The spark tester is a crucial tool to have to safely test the ignitions coils. The spark tester will also guarantee that you get an accurate test result from your ignition coil spark tests.
You can use any type of dedicated spark tester but the one I recommend (due to its simplicity of use and accuracy) is the HEI spark tester. You can find out more about it and where to buy it here: The HEI Spark Tester (The Best Spark Tester On the Market).
TEST 1: Checking For Spark
If an ignition coil is defective, it's not gonna' spark. And testing for spark is really easy.
To get the most accurate test result, I recommend that you use a dedicated spark tester. The spark tester that I use and that I recommend is the HEI spark tester.
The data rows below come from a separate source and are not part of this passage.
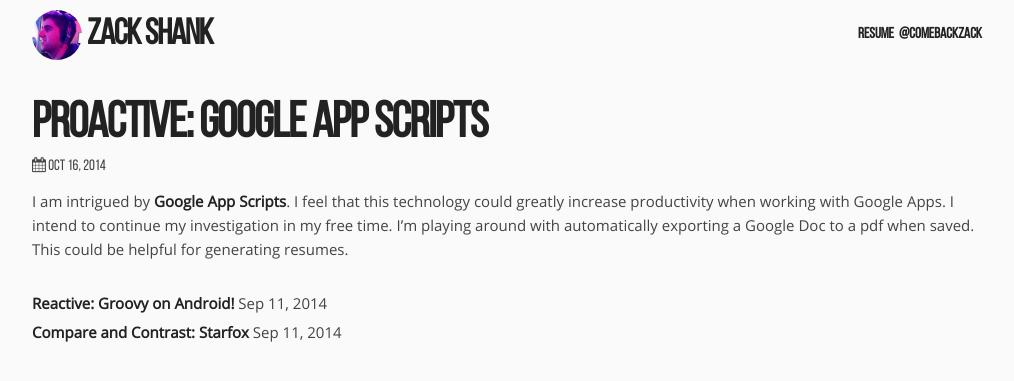
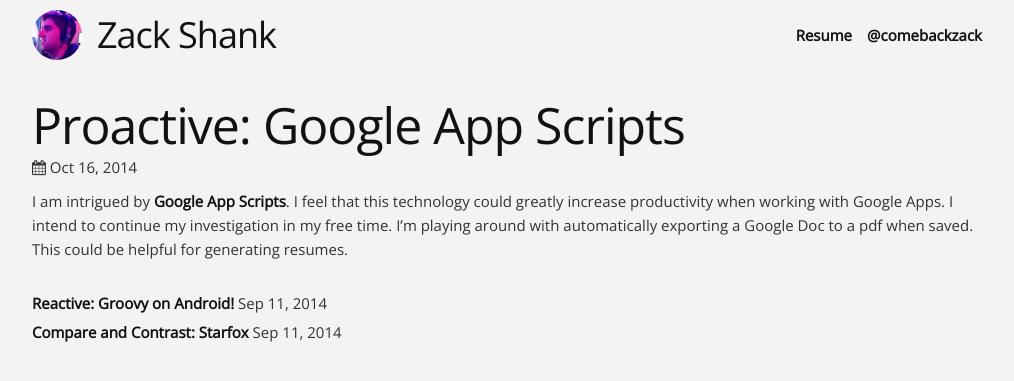
Before and after one commit to zpshank/zpshank.github.io, a Jekyll site: the page built from index.html, in a window 1280 px wide. Shown: the top 381 px of the page, without its empty margins (133-1147 px from the left). Built offline with Jekyll 4.4.1, drawn with Linux system fonts in a browser that asks for light colours; nearby versions of some CDN libraries.

Commit message:
Updated design... again.

```diff
--- a/_includes/head.html
+++ b/_includes/head.html
@@ -13,4 +13,5 @@
     <link rel="stylesheet" href="/css/main.css">
     <link href="//maxcdn.bootstrapcdn.com/font-awesome/4.2.0/css/font-awesome.min.css" rel="stylesheet">
     <link rel="canonical" href="{{ page.url | replace:'index.html','' | prepend: site.baseurl | prepend: site.url }}">
+    <link href="https://fonts.googleapis.com/css?family=Open+Sans:300,400" rel="stylesheet">
 </head>
--- a/_includes/header.html
+++ b/_includes/header.html
@@ -8,7 +8,7 @@
                 </h3>
             </div>
             <div class="site-right site-header-item">
-                <h6 class="site-twitter" style="margin-right:5px;"><a href="/resources/ZacharyShank_Resume.pdf">Resume</a></h6>
+                <h6 class="site-twitter" style="margin-right:15px;"><a href="/resources/ZacharyShank_Resume.pdf">Resume</a></h6>
                 <h6 class="site-twitter"><a href="http://twitter.com/{{site.twitter_username}}">@{{site.twitter_username}}</a></h6>
             </div>
 	</div>
--- a/css/main.scss
+++ b/css/main.scss
@@ -1,70 +1,20 @@
 ---
 ---
 
-@font-face {
-    font-family: "Open Sans";
-    src: url('/fonts/OpenSans-Regular.ttf') format('truetype');
-}
-
-@font-face {
-    font-family: "Bebas Neue";
-    src: url('/fonts/BebasNeue-Regular.otf') format('opentype');
-}
-
-@font-face {
-    font-family: "Montserrat-Black";
-    src: url('/fonts/Montserrat-Black.otf') format('opentype');
-}
-
-@font-face {
-    font-family: "Montserrat-Bold";
-    src: url('/fonts/Montserrat-Bold.otf') format('opentype');
-}
-
-@font-face {
-    font-family: "Montserrat-ExtraBold";
-    src: url('/fonts/Montserrat-ExtraBold.otf') format('opentype');
-}
-
-@font-face {
-    font-family: "Montserrat-Hairline";
-    src: url('/fonts/Montserrat-Hairline.otf') format('opentype');
-}
-
-@font-face {
-    font-family: "Montserrat-Light";
-    src: url('/fonts/Montserrat-Light.otf') format('opentype');
-}
-
-@font-face {
-    font-family: "Montserrat-Regular";
-    src: url('/fonts/Montserrat-Regular.otf') format('opentype');
-}
-
-@font-face {
-    font-family: "Montserrat-SemiBold";
-    src: url('/fonts/Montserrat-SemiBold.otf') format('opentype');
-}
-
-@font-face {
-    font-family: "Montserrat-UltraLight";
-    src: url('/fonts/Montserrat-UltraLight.otf') format('opentype');
-}
-
 body {
-    font-family: "Open Sans";
-    background-color: #fafafa;
-    color: #444;
+    font-family: "Open Sans", sans-serif;
+    background-color: #f3f3f3;
+    color: #333;
 }
 
 a {
-    color: #222;
+    color: #111;
     text-decoration: none;
     font-weight: bold;
 }
 
 a:hover {
-    color: #222;
+    color: #111;
     text-decoration: underline;
 }
 
@@ -73,7 +23,6 @@ a:hover {
 }
 
 .site-header, .post-header {
-    font-family: "Bebas Neue";
     padding: 10px 0;
 }
 
@@ -97,12 +46,15 @@ a:hover {
 }
 
 .site-title {
-    margin-left: 5px;
+    margin-left: 15px;
     margin-bottom: 0;
 }
 
+.site-title > a {
+    font-weight: 300;
+}
+
 .site-footer {
-    font-family: "Bebas Neue";
     padding: 10px 5px;
 }
 
@@ -116,8 +68,15 @@ a:hover {
 }
 
 .post-link, .post-title {
-    font-family: "Bebas Neue", serif;
     margin-bottom: 0;
+}
+
+.post-link > a {
+    font-weight: 300;
+}
+
+.post-title > a {
+    font-weight: 300;
 }
 
 .post-date {
```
Now if you don't have one, you can buy one online and the cool thing is that the HEI spark tester doesn't cost an arm and a leg. You can check it out and buy it here: OTC 6589 Electronic Ignition Spark Tester
Let's get testing:
Disconnect and remove the cylinder #1 ignition coil from its place on the valve cover.
Reconnect the ignition coil to its electrical connector.
Connect an HEI spark tester to the ignition coil.
Ground the HEI spark tester with a battery jump start cable directly on the battery negative (-) terminal.
Have a helper crank the engine while you observe the spark tester.
The spark tester should spark if the ignition coil is good.
Test the other 3 ignition coils for spark.
Let's see what your test results mean:
CASE 1: All ignition coils sparked. This is the correct test result and lets you know that all 4 ignition coils are OK and doing their job.
If your 2.4L Malibu (Cobalt, HHR, G5 GT, G6, or Solstice) is experiencing a misfire problem, I suggest you check engine compression and the fuel injectors. The following tutorials will help you with these tests:
- How To Test Engine Compression (2.4L Cobalt, HHR, Malibu, G5, G6, Solstice).
- How To Test The Fuel Injectors (2.4L Cobalt, HHR, Malibu, G5, G6, Solstice).
CASE 2: An ignition coil DID NOT spark. This usually means that the ignition coil (that did not spark) is defective and needs to be replaced.
To be absolutely sure that it is defective I suggest one more test. For this test go to: TEST 2: Swapping Ignition Coils.